::: Source records

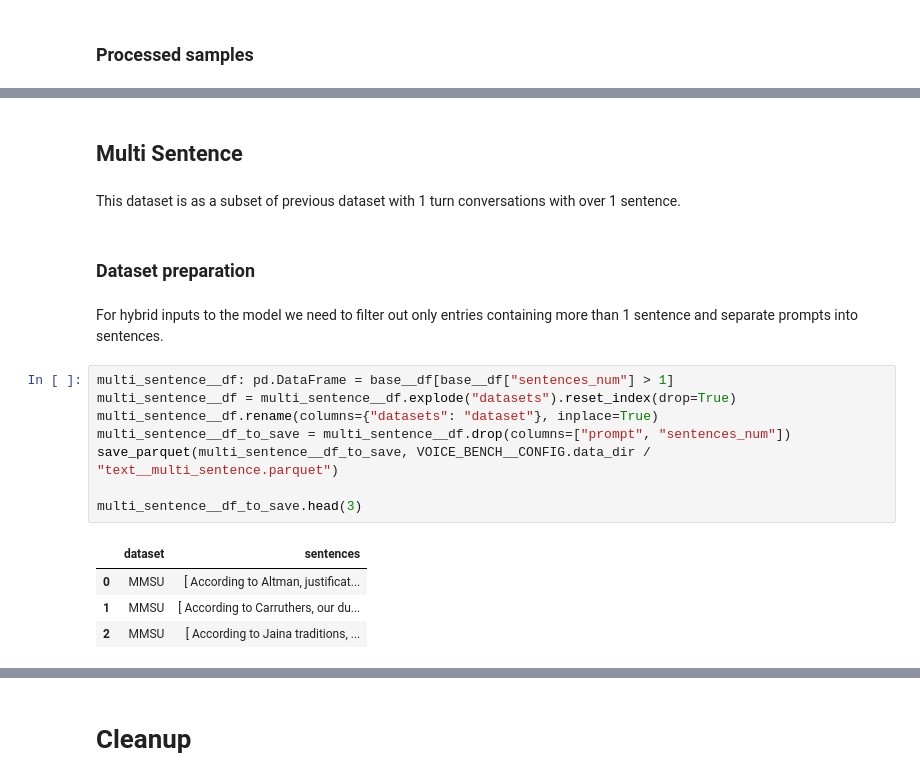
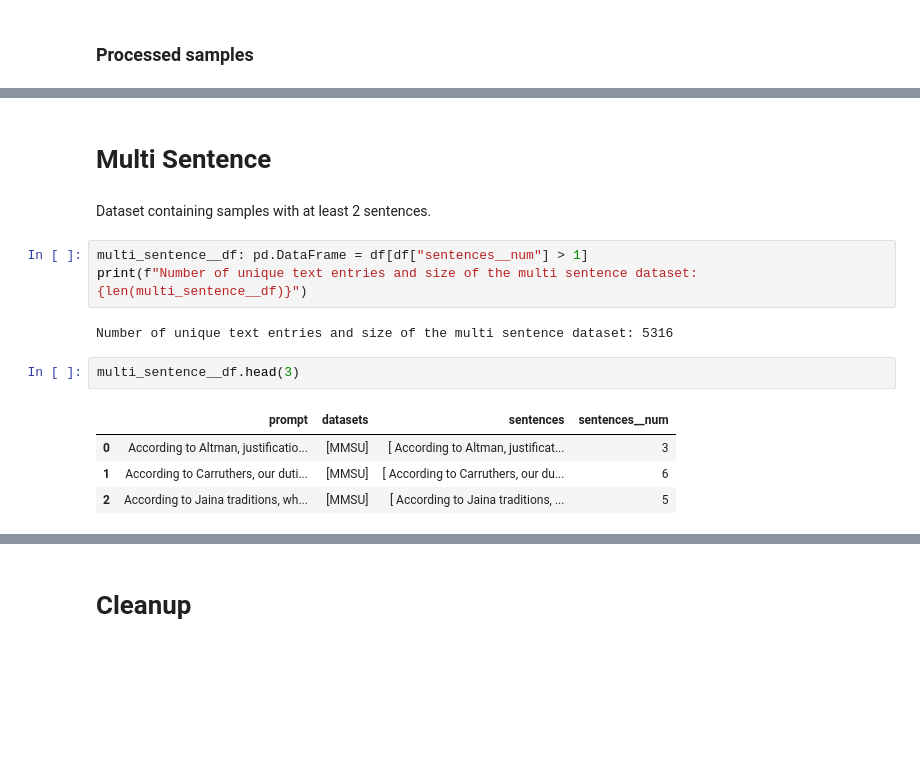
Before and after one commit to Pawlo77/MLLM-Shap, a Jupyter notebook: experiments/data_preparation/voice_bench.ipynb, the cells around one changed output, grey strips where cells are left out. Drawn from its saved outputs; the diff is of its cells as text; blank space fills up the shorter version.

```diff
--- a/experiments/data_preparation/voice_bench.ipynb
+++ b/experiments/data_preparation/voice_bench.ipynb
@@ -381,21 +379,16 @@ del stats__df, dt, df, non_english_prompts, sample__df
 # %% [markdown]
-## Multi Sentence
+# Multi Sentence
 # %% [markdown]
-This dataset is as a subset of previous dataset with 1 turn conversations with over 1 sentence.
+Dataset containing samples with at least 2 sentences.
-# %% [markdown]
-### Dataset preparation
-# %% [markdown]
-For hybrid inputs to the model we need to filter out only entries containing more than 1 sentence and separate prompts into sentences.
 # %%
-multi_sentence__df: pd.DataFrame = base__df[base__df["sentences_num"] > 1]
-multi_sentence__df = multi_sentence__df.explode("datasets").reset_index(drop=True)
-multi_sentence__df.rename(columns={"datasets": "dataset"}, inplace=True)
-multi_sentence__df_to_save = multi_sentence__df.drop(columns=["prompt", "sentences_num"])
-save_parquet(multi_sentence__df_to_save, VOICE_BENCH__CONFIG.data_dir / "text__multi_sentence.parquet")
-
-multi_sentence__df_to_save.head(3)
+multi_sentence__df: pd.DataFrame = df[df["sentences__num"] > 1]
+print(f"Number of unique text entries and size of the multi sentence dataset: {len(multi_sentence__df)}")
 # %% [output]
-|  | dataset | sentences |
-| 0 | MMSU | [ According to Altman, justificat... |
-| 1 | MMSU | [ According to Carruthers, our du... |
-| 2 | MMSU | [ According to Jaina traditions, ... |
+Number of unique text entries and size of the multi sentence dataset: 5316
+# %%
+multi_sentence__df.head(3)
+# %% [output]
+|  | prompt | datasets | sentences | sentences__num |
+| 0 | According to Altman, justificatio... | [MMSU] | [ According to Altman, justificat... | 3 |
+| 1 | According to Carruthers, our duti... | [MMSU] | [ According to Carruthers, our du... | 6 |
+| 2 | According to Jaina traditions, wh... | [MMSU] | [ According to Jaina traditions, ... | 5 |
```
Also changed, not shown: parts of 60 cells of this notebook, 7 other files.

::::::

Output the data exactly, pictures omitted.

Before and after one commit to Pawlo77/MLLM-Shap, a Jupyter notebook: experiments/data_preparation/voice_bench.ipynb, the cells around one changed output, grey strips where cells are left out. Drawn from its saved outputs; the diff is of its cells as text; blank space fills up the shorter version.

```diff
--- a/experiments/data_preparation/voice_bench.ipynb
+++ b/experiments/data_preparation/voice_bench.ipynb
@@ -381,21 +379,16 @@ del stats__df, dt, df, non_english_prompts, sample__df
 # %% [markdown]
-## Multi Sentence
+# Multi Sentence
 # %% [markdown]
-This dataset is as a subset of previous dataset with 1 turn conversations with over 1 sentence.
+Dataset containing samples with at least 2 sentences.
-# %% [markdown]
-### Dataset preparation
-# %% [markdown]
-For hybrid inputs to the model we need to filter out only entries containing more than 1 sentence and separate prompts into sentences.
 # %%
-multi_sentence__df: pd.DataFrame = base__df[base__df["sentences_num"] > 1]
-multi_sentence__df = multi_sentence__df.explode("datasets").reset_index(drop=True)
-multi_sentence__df.rename(columns={"datasets": "dataset"}, inplace=True)
-multi_sentence__df_to_save = multi_sentence__df.drop(columns=["prompt", "sentences_num"])
-save_parquet(multi_sentence__df_to_save, VOICE_BENCH__CONFIG.data_dir / "text__multi_sentence.parquet")
-
-multi_sentence__df_to_save.head(3)
+multi_sentence__df: pd.DataFrame = df[df["sentences__num"] > 1]
+print(f"Number of unique text entries and size of the multi sentence dataset: {len(multi_sentence__df)}")
 # %% [output]
-|  | dataset | sentences |
-| 0 | MMSU | [ According to Altman, justificat... |
-| 1 | MMSU | [ According to Carruthers, our du... |
-| 2 | MMSU | [ According to Jaina traditions, ... |
+Number of unique text entries and size of the multi sentence dataset: 5316
+# %%
+multi_sentence__df.head(3)
+# %% [output]
+|  | prompt | datasets | sentences | sentences__num |
+| 0 | According to Altman, justificatio... | [MMSU] | [ According to Altman, justificat... | 3 |
+| 1 | According to Carruthers, our duti... | [MMSU] | [ According to Carruthers, our du... | 6 |
+| 2 | According to Jaina traditions, wh... | [MMSU] | [ According to Jaina traditions, ... | 5 |
```
Also changed, not shown: parts of 60 cells of this notebook, 7 other files.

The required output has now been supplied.